#### What you have to do
An unchanged copy of all the lines below is expected, and it should contain no pictures.

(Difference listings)
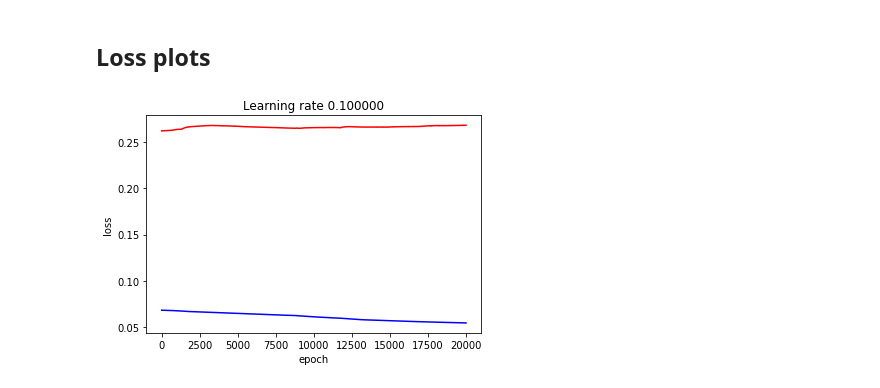
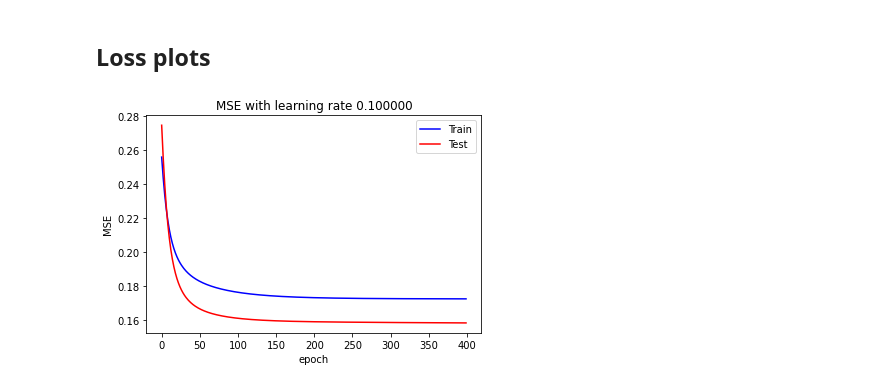
Before and after one commit to jozgu/SourhtAfricaHealthProject, a Jupyter notebook: assignment2.ipynb, the cells around one changed output. Saved outputs shown, nothing was run; the diff lists cells and outputs as text; code cells hidden in the pictures.

```diff
--- a/assignment2.ipynb
+++ b/assignment2.ipynb
@@ -87,14 +84,50 @@ for epoch in range(20000):
+# %%
+def ANN_model(k, epochs, h, n_input, n_out, lr, data, vals):
+    train_cost, test_cost = np.empty(shape=(k,epochs)), np.empty(shape=(k,epochs))
+    for i, (train_idx, test_idx) in enumerate(splits.split(data)):
+
+        # Defining the model for each fold
+        model = nn.Sequential(nn.Linear(n_input, h[i]),
+                            nn.Linear(h[i], n_out),
+                            nn.Sigmoid())
+        loss_function = nn.MSELoss()
+        optimizer = torch.optim.SGD(model.parameters(), lr=lr)
+
+        # Getting the k-folded data
+        x_train, x_test = map(torch.tensor, ((data.iloc[train_idx].values), (data.iloc[test_idx].values)))
+        y_train, y_test = map(torch.tensor, ((vals.iloc[train_idx].values), (vals.iloc[test_idx].values)))
+        x_train, x_test, y_train, y_test = x_train.float(), x_test.float(), y_train.float(), y_test.float()
+
+        # Running model
+        for j in range(epochs):
+            pred_y = model(x_train)
+            loss = loss_function(pred_y.flatten(), y_train)
+            train_cost[i][j] = loss
+
+            pred_y_test = model(x_test)
+            loss_test = loss_function(pred_y_test.flatten(), y_test)
+            test_cost[i][j] = loss_test
+
+            model.zero_grad()
+            loss.backward()
+
+            optimizer.step()
+
+    return train_cost, test_cost
+
+train_cost, test_cost = ANN_model(k, epochs, h, n_input, n_out, learning_rate, data, file['chd'])
 # %% [markdown]
 ## Loss plots
 # %%
-plt.plot(train_loss, 'b')
-plt.plot(test_loss, 'r')
-plt.ylabel('loss')
+plt.plot(train_cost[-1], 'b', label="Train")
+plt.plot(test_cost[-1], 'r', label="Test")
+plt.ylabel('MSE')
 plt.xlabel('epoch')
-plt.title("Learning rate %f"%(learning_rate))
+plt.legend()
+plt.title("MSE with learning rate %f"%(learning_rate))
 plt.show()
 # %% [output]
-[figure, old version]
+[figure, new version]
 # %%
 errs = [abs(float(model(torch.tensor(data.iloc[idx].values).float()) - file['chd'][idx])) for idx in range(len(data))]
 plt.plot(errs, '.')
```
Also changed, not shown: parts of 6 cells of this notebook, 2 other files.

#### Your solution
Before and after one commit to jozgu/SourhtAfricaHealthProject, a Jupyter notebook: assignment2.ipynb, the cells around one changed output. Saved outputs shown, nothing was run; the diff lists cells and outputs as text; code cells hidden in the pictures.

```diff
--- a/assignment2.ipynb
+++ b/assignment2.ipynb
@@ -87,14 +84,50 @@ for epoch in range(20000):
+# %%
+def ANN_model(k, epochs, h, n_input, n_out, lr, data, vals):
+    train_cost, test_cost = np.empty(shape=(k,epochs)), np.empty(shape=(k,epochs))
+    for i, (train_idx, test_idx) in enumerate(splits.split(data)):
+
+        # Defining the model for each fold
+        model = nn.Sequential(nn.Linear(n_input, h[i]),
+                            nn.Linear(h[i], n_out),
+                            nn.Sigmoid())
+        loss_function = nn.MSELoss()
+        optimizer = torch.optim.SGD(model.parameters(), lr=lr)
+
+        # Getting the k-folded data
+        x_train, x_test = map(torch.tensor, ((data.iloc[train_idx].values), (data.iloc[test_idx].values)))
+        y_train, y_test = map(torch.tensor, ((vals.iloc[train_idx].values), (vals.iloc[test_idx].values)))
+        x_train, x_test, y_train, y_test = x_train.float(), x_test.float(), y_train.float(), y_test.float()
+
+        # Running model
+        for j in range(epochs):
+            pred_y = model(x_train)
+            loss = loss_function(pred_y.flatten(), y_train)
+            train_cost[i][j] = loss
+
+            pred_y_test = model(x_test)
+            loss_test = loss_function(pred_y_test.flatten(), y_test)
+            test_cost[i][j] = loss_test
+
+            model.zero_grad()
+            loss.backward()
+
+            optimizer.step()
+
+    return train_cost, test_cost
+
+train_cost, test_cost = ANN_model(k, epochs, h, n_input, n_out, learning_rate, data, file['chd'])
 # %% [markdown]
 ## Loss plots
 # %%
-plt.plot(train_loss, 'b')
-plt.plot(test_loss, 'r')
-plt.ylabel('loss')
+plt.plot(train_cost[-1], 'b', label="Train")
+plt.plot(test_cost[-1], 'r', label="Test")
+plt.ylabel('MSE')
 plt.xlabel('epoch')
-plt.title("Learning rate %f"%(learning_rate))
+plt.legend()
+plt.title("MSE with learning rate %f"%(learning_rate))
 plt.show()
 # %% [output]
-[figure, old version]
+[figure, new version]
 # %%
 errs = [abs(float(model(torch.tensor(data.iloc[idx].values).float()) - file['chd'][idx])) for idx in range(len(data))]
 plt.plot(errs, '.')
```
Also changed, not shown: parts of 6 cells of this notebook, 2 other files.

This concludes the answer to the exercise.